**REQUIREMENT**:
Each entry below must be given again word for word, with no pictures.

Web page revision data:
%%

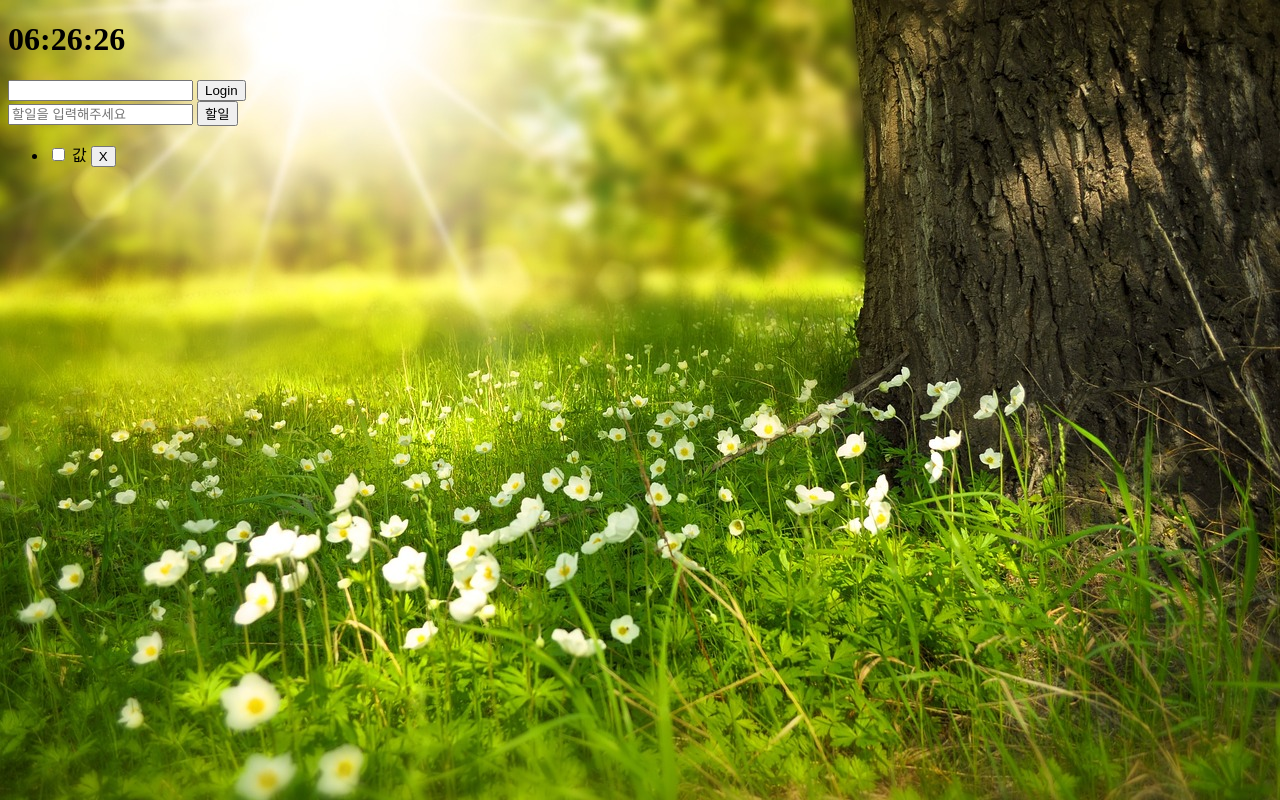
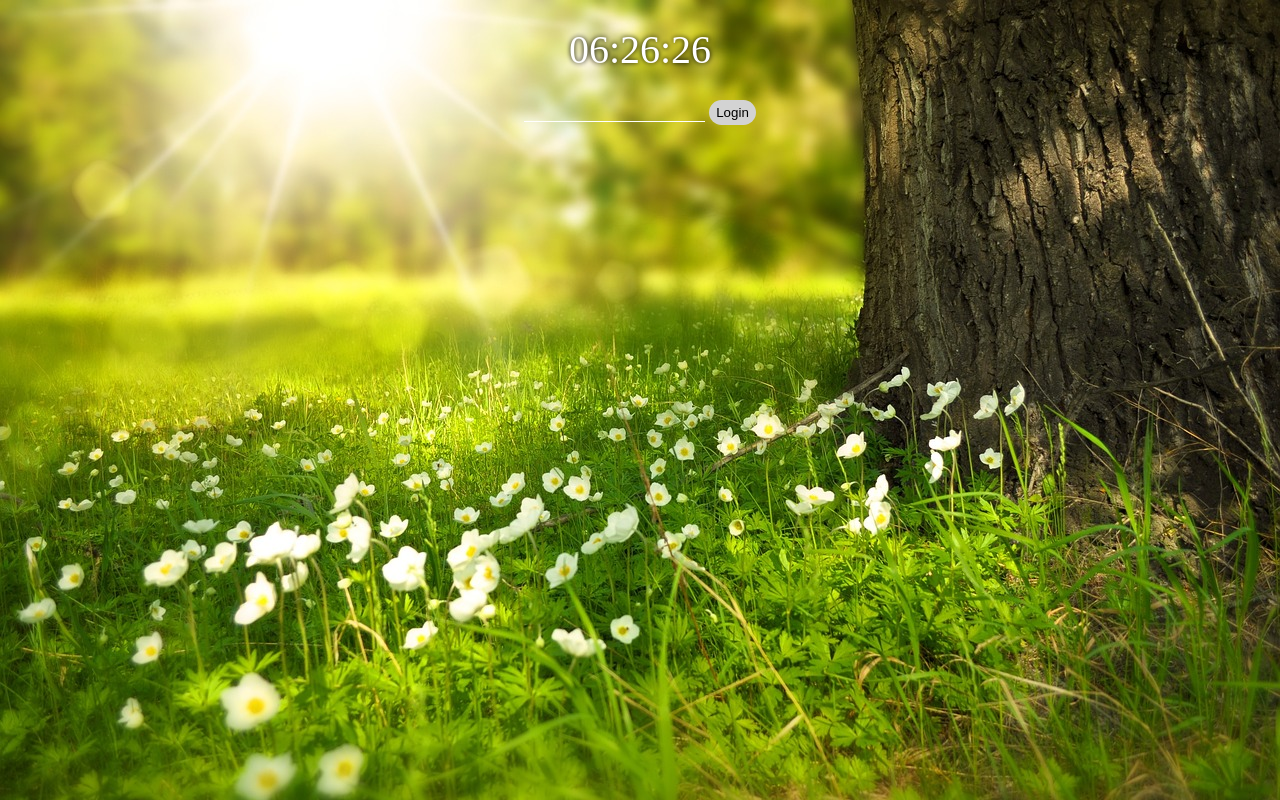
Before and after one commit to djdjdjdfh1/html-css-js, a plain HTML site: page index.html in a window 1280 px wide. Drawn offline with Linux system fonts and the light colour scheme; a web font is replaced by a local one.

Commit message:
0320 todolist

```diff
--- a/css/index.css
+++ b/css/index.css
@@ -1,3 +1,55 @@
+@font-face {
+    font-family: 'TheJamsil5Bold';
+    src: url('https://cdn.jsdelivr.net/gh/projectnoonnu/noonfonts_2302_01@1.0/TheJamsil5Bold.woff2') format('woff2');
+    font-weight: 700;
+    font-style: normal;
+}
+
+/* 태그에 대한 디자인 */
+h1 {
+    font-family: TheJamsil5bold;
+    font-size: 2rem;
+    margin: 10px 0;
+}
+
+/* 각각 id에 따른 디자인 */
+#clock {
+    font-size: 2.5rem;
+    text-align: center;
+    margin: 30px 0;
+    color: white;
+    text-shadow: 0 0 5px black;
+}
+#greeting, #login-form, #todo-form {
+    text-align: center;
+}
+
+/* input[type='text'], [type='submit']*/
+input[type='text'] {
+    background-color: transparent;
+    border: none;
+    border-bottom: white 1px solid;
+}
+input[type='text']:focus {
+    outline: none;
+}
+input[type='text']::placeholder{
+    color: rgba(255, 255, 255, 0.7)
+}
+
+/* 버튼 디자인 */
+input[type='text']+input[type='submit'] {
+    background-color: lightgray;
+    border: none;
+    border-radius: 20px;
+    padding: 5px 7px;
+}
+/* 버튼에 마우스를 올렸을때 */
+input[type='text']+input[type='submit']:hover {
+    background-color: aquamarine;
+}
+
+/* 태그를 숨기기 위해 작성 */
 .hidden {
     display: none;
 }
--- /dev/null
+++ b/css/reset.css
@@ -0,0 +1,48 @@
+/* http://meyerweb.com/eric/tools/css/reset/
+   v2.0 | 20110126
+   License: none (public domain)
+*/
+
+html, body, div, span, applet, object, iframe,
+h1, h2, h3, h4, h5, h6, p, blockquote, pre,
+a, abbr, acronym, address, big, cite, code,
+del, dfn, em, img, ins, kbd, q, s, samp,
+small, strike, strong, sub, sup, tt, var,
+b, u, i, center,
+dl, dt, dd, ol, ul, li,
+fieldset, form, label, legend,
+table, caption, tbody, tfoot, thead, tr, th, td,
+article, aside, canvas, details, embed,
+figure, figcaption, footer, header, hgroup,
+menu, nav, output, ruby, section, summary,
+time, mark, audio, video {
+	margin: 0;
+	padding: 0;
+	border: 0;
+	font-size: 100%;
+	font: inherit;
+	vertical-align: baseline;
+}
+/* HTML5 display-role reset for older browsers */
+article, aside, details, figcaption, figure,
+footer, header, hgroup, menu, nav, section {
+	display: block;
+}
+body {
+	line-height: 1;
+}
+ol, ul {
+	list-style: none;
+}
+blockquote, q {
+	quotes: none;
+}
+blockquote:before, blockquote:after,
+q:before, q:after {
+	content: '';
+	content: none;
+}
+table {
+	border-collapse: collapse;
+	border-spacing: 0;
+}
--- a/index.html
+++ b/index.html
@@ -5,6 +5,7 @@
     <meta http-equiv="X-UA-Compatible" content="IE=edge" />
     <meta name="viewport" content="width=device-width, initial-scale=1.0" />
     <title>Document</title>
+    <link rel="stylesheet" href="./css/reset.css" />
     <link rel="stylesheet" href="./css/index.css" />
   </head>
   <body>
@@ -17,20 +18,15 @@
     </form>
     <!-- 인사 : 로그인 후에 보임 -->
     <h1 id="greeting" class="hidden">환영합니다</h1>
+
     <!-- 할일 입력창-->
-    <form id="todo-form" action="">
+    <form id="todo-form" action="" class="hidden">
       <input type="text" placeholder="할일을 입력해주세요" required />
       <input type="submit" value="할일" />
     </form>
 
     <!-- 할일 리스트가 입력될 공간 -->
-    <ul id="todolist">
-      <li>
-        <input type="checkbox" />
-        값
-        <button>X</button>
-      </li>
-    </ul>
+    <ul id="todolist" class="hidden"></ul>
 
     <script src="./js/background.js"></script>
     <script src="./js/clock.js"></script>
--- a/js/clock.js
+++ b/js/clock.js
@@ -15,11 +15,17 @@ function getClock() {
     let second = String(date.getSeconds()).padStart(2,"0");
 
     // clock에 현재 시간을 출력
-    clock.innerHTML = `${hour}:${minute}:${second}`;
+    //clock.innerHTML = `${hour}:${minute}:${second}`;
+
+    // return을 통해 시간을 문자열로 돌려줄 수 있다
+    // return값을 이용해서 clock.innerHTML = getClock();
+    return `${hour}:${minute}:${second}`;
 
 }
 
 // 타이머 함수를 통해서 1초마다 시간을 받아오게 작성
-setInterval(getClock, 1000);
+setInterval(function() {
+    clock.innerHTML = getClock();
+}, 1000);
 // 타이머는 1초 뒤에 실행하기에, 화면에 바로 출력하기위해 함수 호출
-getClock();
+clock.innerHTML = getClock();
--- a/js/login.js
+++ b/js/login.js
@@ -20,6 +20,11 @@ function onLogin (event) {
     greeting.innerHTML += " "+ loginId.value+"님";
     // greeting.innerHTML = `환영합니다 ${loginId.value}님`;
 
+    // 화면에 글자를 보여주기 위해 classList 추가
     greeting.classList.remove("hidden");
+    document.querySelector("#todo-form").classList.remove("hidden");
+    document.querySelector("#todolist").classList.remove("hidden");
+
+    // 로그인 창을 보이지않게 하기위해 class 추가
     loginForm.classList.add("hidden");
 }
--- a/js/todolist.js
+++ b/js/todolist.js
@@ -25,10 +25,15 @@ function todoAdd(event) {
     const text = document.createTextNode(todoValue);
     const button = document.createElement("button");
     button.innerHTML ="X";
+    // 시간을 추가하기위한 span태그
+    const time = document.createElement("span");
+    // 다른 자바스크립트에서 작성한 함수를 가져와 쓸수있다
+    time.innerHTML = getClock();
 
     // li태그에 생성한 태그 추가
     li.appendChild(check);
     li.appendChild(text);
+    li.appendChild(time);
     li.appendChild(button);
 
     // document.querySelector("#todolist") : ul
```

%%

**ANSWER BOX**:
Before and after one commit to djdjdjdfh1/html-css-js, a plain HTML site: page index.html in a window 1280 px wide. Drawn offline with Linux system fonts and the light colour scheme; a web font is replaced by a local one.

Commit message:
0320 todolist

```diff
--- a/css/index.css
+++ b/css/index.css
@@ -1,3 +1,55 @@
+@font-face {
+    font-family: 'TheJamsil5Bold';
+    src: url('https://cdn.jsdelivr.net/gh/projectnoonnu/noonfonts_2302_01@1.0/TheJamsil5Bold.woff2') format('woff2');
+    font-weight: 700;
+    font-style: normal;
+}
+
+/* 태그에 대한 디자인 */
+h1 {
+    font-family: TheJamsil5bold;
+    font-size: 2rem;
+    margin: 10px 0;
+}
+
+/* 각각 id에 따른 디자인 */
+#clock {
+    font-size: 2.5rem;
+    text-align: center;
+    margin: 30px 0;
+    color: white;
+    text-shadow: 0 0 5px black;
+}
+#greeting, #login-form, #todo-form {
+    text-align: center;
+}
+
+/* input[type='text'], [type='submit']*/
+input[type='text'] {
+    background-color: transparent;
+    border: none;
+    border-bottom: white 1px solid;
+}
+input[type='text']:focus {
+    outline: none;
+}
+input[type='text']::placeholder{
+    color: rgba(255, 255, 255, 0.7)
+}
+
+/* 버튼 디자인 */
+input[type='text']+input[type='submit'] {
+    background-color: lightgray;
+    border: none;
+    border-radius: 20px;
+    padding: 5px 7px;
+}
+/* 버튼에 마우스를 올렸을때 */
+input[type='text']+input[type='submit']:hover {
+    background-color: aquamarine;
+}
+
+/* 태그를 숨기기 위해 작성 */
 .hidden {
     display: none;
 }
--- /dev/null
+++ b/css/reset.css
@@ -0,0 +1,48 @@
+/* http://meyerweb.com/eric/tools/css/reset/
+   v2.0 | 20110126
+   License: none (public domain)
+*/
+
+html, body, div, span, applet, object, iframe,
+h1, h2, h3, h4, h5, h6, p, blockquote, pre,
+a, abbr, acronym, address, big, cite, code,
+del, dfn, em, img, ins, kbd, q, s, samp,
+small, strike, strong, sub, sup, tt, var,
+b, u, i, center,
+dl, dt, dd, ol, ul, li,
+fieldset, form, label, legend,
+table, caption, tbody, tfoot, thead, tr, th, td,
+article, aside, canvas, details, embed,
+figure, figcaption, footer, header, hgroup,
+menu, nav, output, ruby, section, summary,
+time, mark, audio, video {
+	margin: 0;
+	padding: 0;
+	border: 0;
+	font-size: 100%;
+	font: inherit;
+	vertical-align: baseline;
+}
+/* HTML5 display-role reset for older browsers */
+article, aside, details, figcaption, figure,
+footer, header, hgroup, menu, nav, section {
+	display: block;
+}
+body {
+	line-height: 1;
+}
+ol, ul {
+	list-style: none;
+}
+blockquote, q {
+	quotes: none;
+}
+blockquote:before, blockquote:after,
+q:before, q:after {
+	content: '';
+	content: none;
+}
+table {
+	border-collapse: collapse;
+	border-spacing: 0;
+}
--- a/index.html
+++ b/index.html
@@ -5,6 +5,7 @@
     <meta http-equiv="X-UA-Compatible" content="IE=edge" />
     <meta name="viewport" content="width=device-width, initial-scale=1.0" />
     <title>Document</title>
+    <link rel="stylesheet" href="./css/reset.css" />
     <link rel="stylesheet" href="./css/index.css" />
   </head>
   <body>
@@ -17,20 +18,15 @@
     </form>
     <!-- 인사 : 로그인 후에 보임 -->
     <h1 id="greeting" class="hidden">환영합니다</h1>
+
     <!-- 할일 입력창-->
-    <form id="todo-form" action="">
+    <form id="todo-form" action="" class="hidden">
       <input type="text" placeholder="할일을 입력해주세요" required />
       <input type="submit" value="할일" />
     </form>
 
     <!-- 할일 리스트가 입력될 공간 -->
-    <ul id="todolist">
-      <li>
-        <input type="checkbox" />
-        값
-        <button>X</button>
-      </li>
-    </ul>
+    <ul id="todolist" class="hidden"></ul>
 
     <script src="./js/background.js"></script>
     <script src="./js/clock.js"></script>
--- a/js/clock.js
+++ b/js/clock.js
@@ -15,11 +15,17 @@ function getClock() {
     let second = String(date.getSeconds()).padStart(2,"0");
 
     // clock에 현재 시간을 출력
-    clock.innerHTML = `${hour}:${minute}:${second}`;
+    //clock.innerHTML = `${hour}:${minute}:${second}`;
+
+    // return을 통해 시간을 문자열로 돌려줄 수 있다
+    // return값을 이용해서 clock.innerHTML = getClock();
+    return `${hour}:${minute}:${second}`;
 
 }
 
 // 타이머 함수를 통해서 1초마다 시간을 받아오게 작성
-setInterval(getClock, 1000);
+setInterval(function() {
+    clock.innerHTML = getClock();
+}, 1000);
 // 타이머는 1초 뒤에 실행하기에, 화면에 바로 출력하기위해 함수 호출
-getClock();
+clock.innerHTML = getClock();
--- a/js/login.js
+++ b/js/login.js
@@ -20,6 +20,11 @@ function onLogin (event) {
     greeting.innerHTML += " "+ loginId.value+"님";
     // greeting.innerHTML = `환영합니다 ${loginId.value}님`;
 
+    // 화면에 글자를 보여주기 위해 classList 추가
     greeting.classList.remove("hidden");
+    document.querySelector("#todo-form").classList.remove("hidden");
+    document.querySelector("#todolist").classList.remove("hidden");
+
+    // 로그인 창을 보이지않게 하기위해 class 추가
     loginForm.classList.add("hidden");
 }
--- a/js/todolist.js
+++ b/js/todolist.js
@@ -25,10 +25,15 @@ function todoAdd(event) {
     const text = document.createTextNode(todoValue);
     const button = document.createElement("button");
     button.innerHTML ="X";
+    // 시간을 추가하기위한 span태그
+    const time = document.createElement("span");
+    // 다른 자바스크립트에서 작성한 함수를 가져와 쓸수있다
+    time.innerHTML = getClock();
 
     // li태그에 생성한 태그 추가
     li.appendChild(check);
     li.appendChild(text);
+    li.appendChild(time);
     li.appendChild(button);
 
     // document.querySelector("#todolist") : ul
```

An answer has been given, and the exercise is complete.